The Territorys bleak balance sheet was outlined by Chief Minister Michael Gunner, in his first Budget as Treasurer, on Tuesday 10 November 2020.

The Government was already trying to claw its way out of a vast financial abyss, when the global pandemic struck, and the level of debt the NT is now headed towards is mind-numbing.

Were staring down the barrel of a decade of deficits, and a $16 billion debt by 2029-30.

The Northern Territory Police, Fire and Emergency Services (NTPFES) Budget, overall, has been beefed up by some $38.5million compared to the last financial year largely due to the agencys COVID-19 response.

Our members, along with doctors, nurses and teachers have shouldered the bulk of the COVID-19 response and we welcome the governments investment in additional police and support staff to meet these demands.

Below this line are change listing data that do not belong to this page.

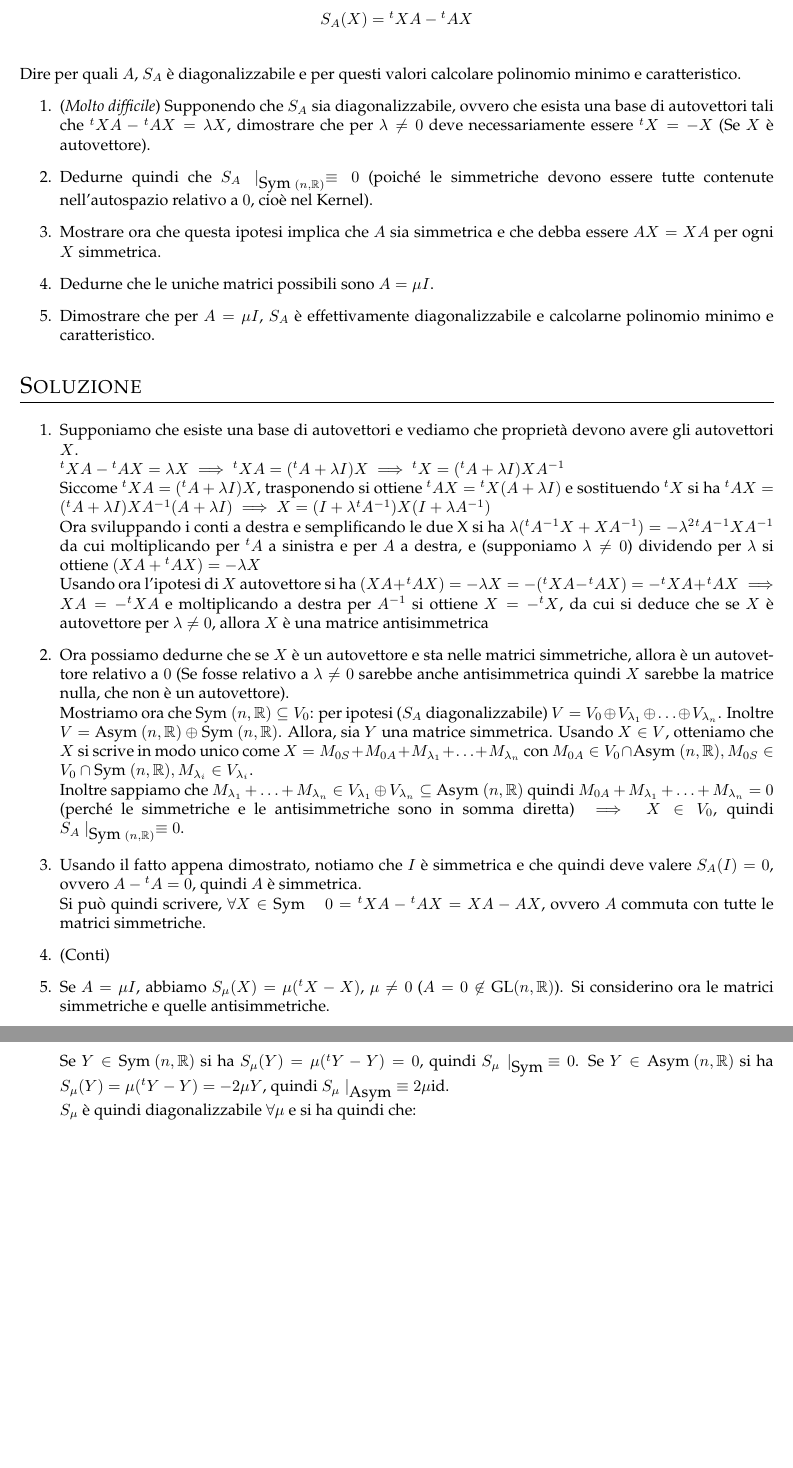
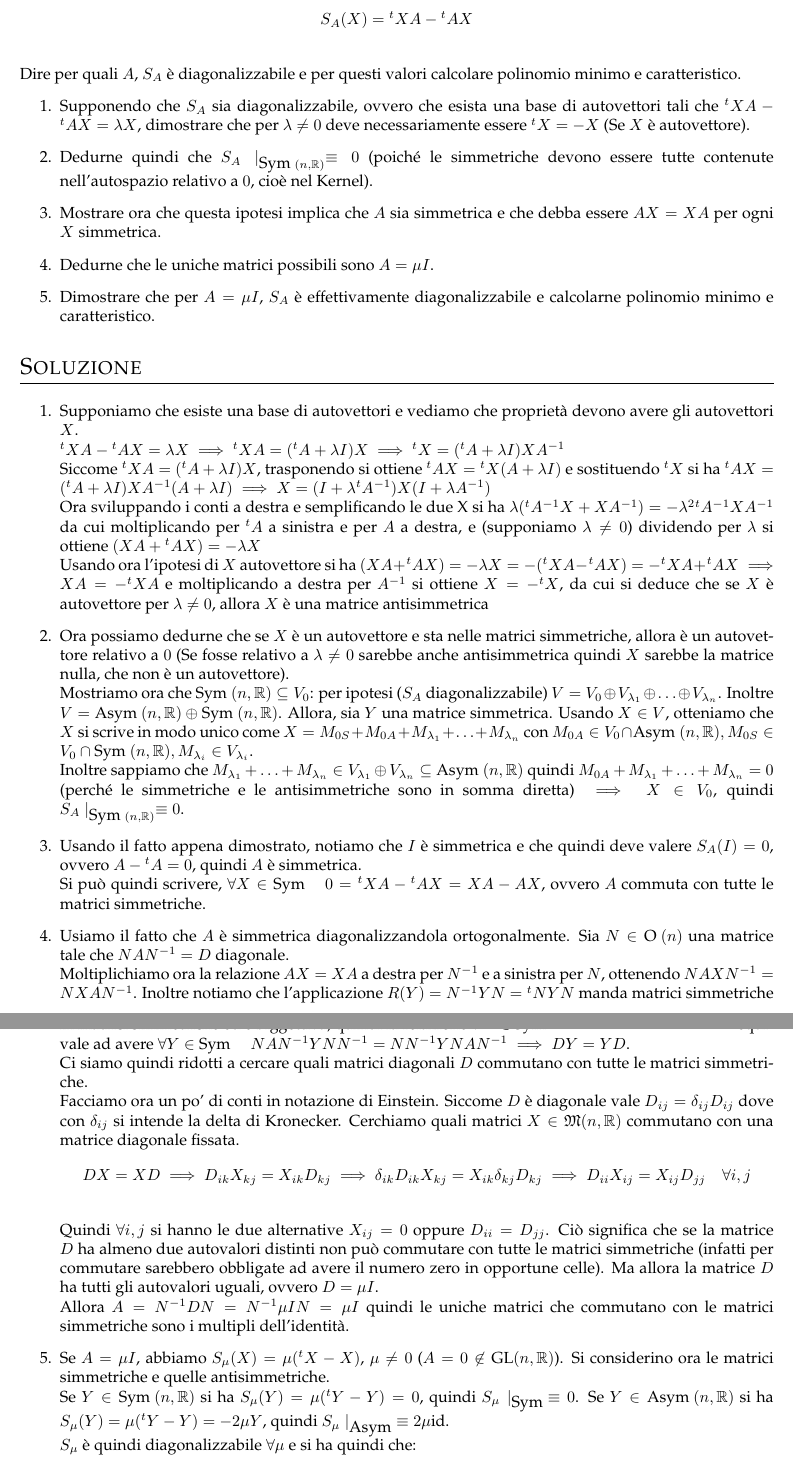
Before and after one commit to fordream/Programmazione, a LaTeX document (PerIlMezzedimi/EsercizioDifficile.tex): two parts of pages 1 and 2 of 2, joined at a grey line, cut so that both start at the same text, the shorter picture padded with empty space. Compiled offline with pdfLaTeX.

Commit message:
Modificato Esercizio difficile del compito e scritta soluzione

```diff
--- a/PerIlMezzedimi/EsercizioDifficile.tex
+++ b/PerIlMezzedimi/EsercizioDifficile.tex
@@ -8,7 +8,7 @@
 	Sia $A \in \GL(n, \bbR)$ e definiamo $\forall X \in \kM(n,\bbR)$, $$ S_A(X) = {}^tXA - {}^tAX $$ \\
 	Dire per quali $A$, $S_A$ è diagonalizzabile e per questi valori calcolare polinomio minimo e caratteristico.
 	\begin{enumerate}
-		\item ({\it Molto difficile}) Supponendo che $S_A$ sia diagonalizzabile, ovvero che esista una base di autovettori tali che ${}^tXA - {}^tAX = \lambda X$, dimostrare che per $\lambda \neq 0$ deve necessariamente essere ${}^tX = -X$ (Se $X$ è autovettore).
+		\item Supponendo che $S_A$ sia diagonalizzabile, ovvero che esista una base di autovettori tali che ${}^tXA - {}^tAX = \lambda X$, dimostrare che per $\lambda \neq 0$ deve necessariamente essere ${}^tX = -X$ (Se $X$ è autovettore).
 		\item Dedurne quindi che $S_A\mid_{\Symm(n,\bbR)} \equiv 0$ (poiché le simmetriche devono essere tutte contenute nell'autospazio relativo a $0$, cioè nel Kernel).
 		\item Mostrare ora che questa ipotesi implica che $A$ sia simmetrica e che debba essere $AX = XA$ per ogni $X$ simmetrica.
 		\item Dedurne che le uniche matrici possibili sono $A = \mu I$.
@@ -38,11 +38,19 @@
 				quindi $S_A\mid_{\Symm(n,\bbR)} \equiv 0$.
 		\item Usando il fatto appena dimostrato, notiamo che $I$ è simmetrica e che quindi deve valere $S_A(I) = 0$, ovvero $A - {}^tA = 0$, quindi $A$ è simmetrica. \\
 			Si può quindi scrivere, $\forall X \in \Symm \quad 0 = {}^tXA - {}^tAX = XA - AX$, ovvero $A$ commuta con tutte le matrici simmetriche.
-		\item (Conti)
+		\item Usiamo il fatto che $A$ è simmetrica diagonalizzandola ortogonalmente. Sia $N \in \text{O }(n)$ una matrice tale che $NAN^{-1} = D$ diagonale. \\
+			Moltiplichiamo ora la relazione $AX = XA$ a destra per $N^{-1}$ e a sinistra per $N$, ottenendo $NAXN^{-1} = NXAN^{-1}$. Inoltre notiamo che l'applicazione $R(Y) = N^{-1} Y N = {}^tN Y N$ manda matrici simmetriche in
+				matrici simmetriche ed è biggettiva, quindi la relazione $\forall X \in \Symm \quad NAXN^{-1} = NXAN^{-1}$ equivale ad avere $\forall Y \in \Symm \quad NAN^{-1}YNN^{-1} = NN^{-1}YNAN^{-1} \implies DY = YD$. \\
+			Ci siamo quindi ridotti a cercare quali matrici diagonali $D$ commutano con tutte le matrici simmetriche. \\
+			Facciamo ora un po' di conti in notazione di Einstein. Siccome $D$ è diagonale vale $D_{ij} = \delta_{ij}D_{ij}$ dove con $\delta_{ij}$ si intende la delta di Kronecker. Cerchiamo quali matrici $X \in \kM(n, \bbR)$ commutano
+				con una matrice diagonale fissata. $$DX = XD \implies D_{ik}X_{kj} = X_{ik}D_{kj} \implies \delta_{ik}D_{ik}X_{kj} = X_{ik}\delta_{kj}D_{kj} \implies D_{ii}X_{ij} = X_{ij}D_{jj} \quad \forall i, j$$ \\
+				Quindi $\forall i,j$ si hanno le due alternative $X_{ij} = 0$ oppure $D_{ii} = D_{jj}$. Ciò significa che se la matrice $D$ ha almeno due autovalori distinti non può commutare con tutte le matrici simmetriche
+				(infatti per commutare sarebbero obbligate ad avere il numero zero in opportune celle). Ma allora la matrice $D$ ha tutti gli autovalori uguali, ovvero $D = \mu I$. \\
+			Allora $A = N^{-1}DN = N^{-1} \mu I N = \mu I$ quindi le uniche matrici che commutano con le matrici simmetriche sono i multipli dell'identità.
 		\item Se $A = \mu I$, abbiamo $S_\mu (X) = \mu ({}^tX - X)$, $\mu \neq 0$ ($A = 0 \not\in \GL(n, \bbR)$). Si considerino ora le matrici simmetriche e quelle antisimmetriche. \\
 			Se $Y \in \Symm(n, \bbR)$ si ha $S_\mu (Y) = \mu ({}^tY - Y) = 0$, quindi $S_\mu\mid_{\Symm} \equiv 0$. Se $Y \in \Asymm(n, \bbR)$ si ha $S_\mu(Y) = \mu ({}^tY - Y) = - 2\mu Y$,
-			quindi $S_\mu\mid_{\Asymm} \equiv 2\mu \Id$. \\
-			$S_\mu$ è quindi diagonalizzabile $\forall \mu$ e si ha quindi che: $$\chi_{S_\mu} (t) = t^{\frac{n(n+1)}{2}}(t-2\mu)^{\frac{n(n-1)}{2}}$$, $$m_{S_\mu} (t) = t (t-2\mu)$$
+				quindi $S_\mu\mid_{\Asymm} \equiv 2\mu \Id$. \\
+			$S_\mu$ è quindi diagonalizzabile $\forall \mu$ e si ha quindi che: $$\chi_{S_\mu} (t) = t^{\frac{n(n+1)}{2}}(t-2\mu)^{\frac{n(n-1)}{2}}$$ $$m_{S_\mu} (t) = t (t-2\mu)$$
 	\end{enumerate}
 
 \end{document}
```
Also changed, not shown: PerIlMezzedimi/Compito.tex (+4 -4 lines), PerIlMezzedimi/Compito.pdf, PerIlMezzedimi/EsercizioDifficile.pdf.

The government had already announced a commitment of $20million for 131 additional officers and support staff, and committed an additional $10.5million in the Budget for police to maintain their presence at Border Control Points. The initial $20million commitment includes the following:
- 66 additional Constables
- 30 Aboriginal Liaison Officers (ALO)
- 10 Aboriginal Community Police Officers (ACPO), and;
- 25 Support Staff

But much more needs to be done. When Labor began recruiting Police Auxiliary Liquor Inspectors, a role the NTPA maintains should be a licensing function not a police function as recommended in the Riley Review, the recruitment of Constables essentially ground to a halt. In fact, there was a 12-month period where we didnt have a single Constable squad go through the College and the department has been playing catch up ever since.

The promise of 131 police and support staff from this government will actually only deliver 46 additional Constables. The 66 additional frontline Constables include 20 transitioning Auxiliaries and Aboriginal Community Police Officer positions, and there will need to be further recruitment to fill those gaps.

In August, September and October we saw ten officers a month leaving the force through resignation or retirement. Unfortunately, the department does not have a formal exit interview system in place, so we dont have an accurate picture on why so many are calling it quits.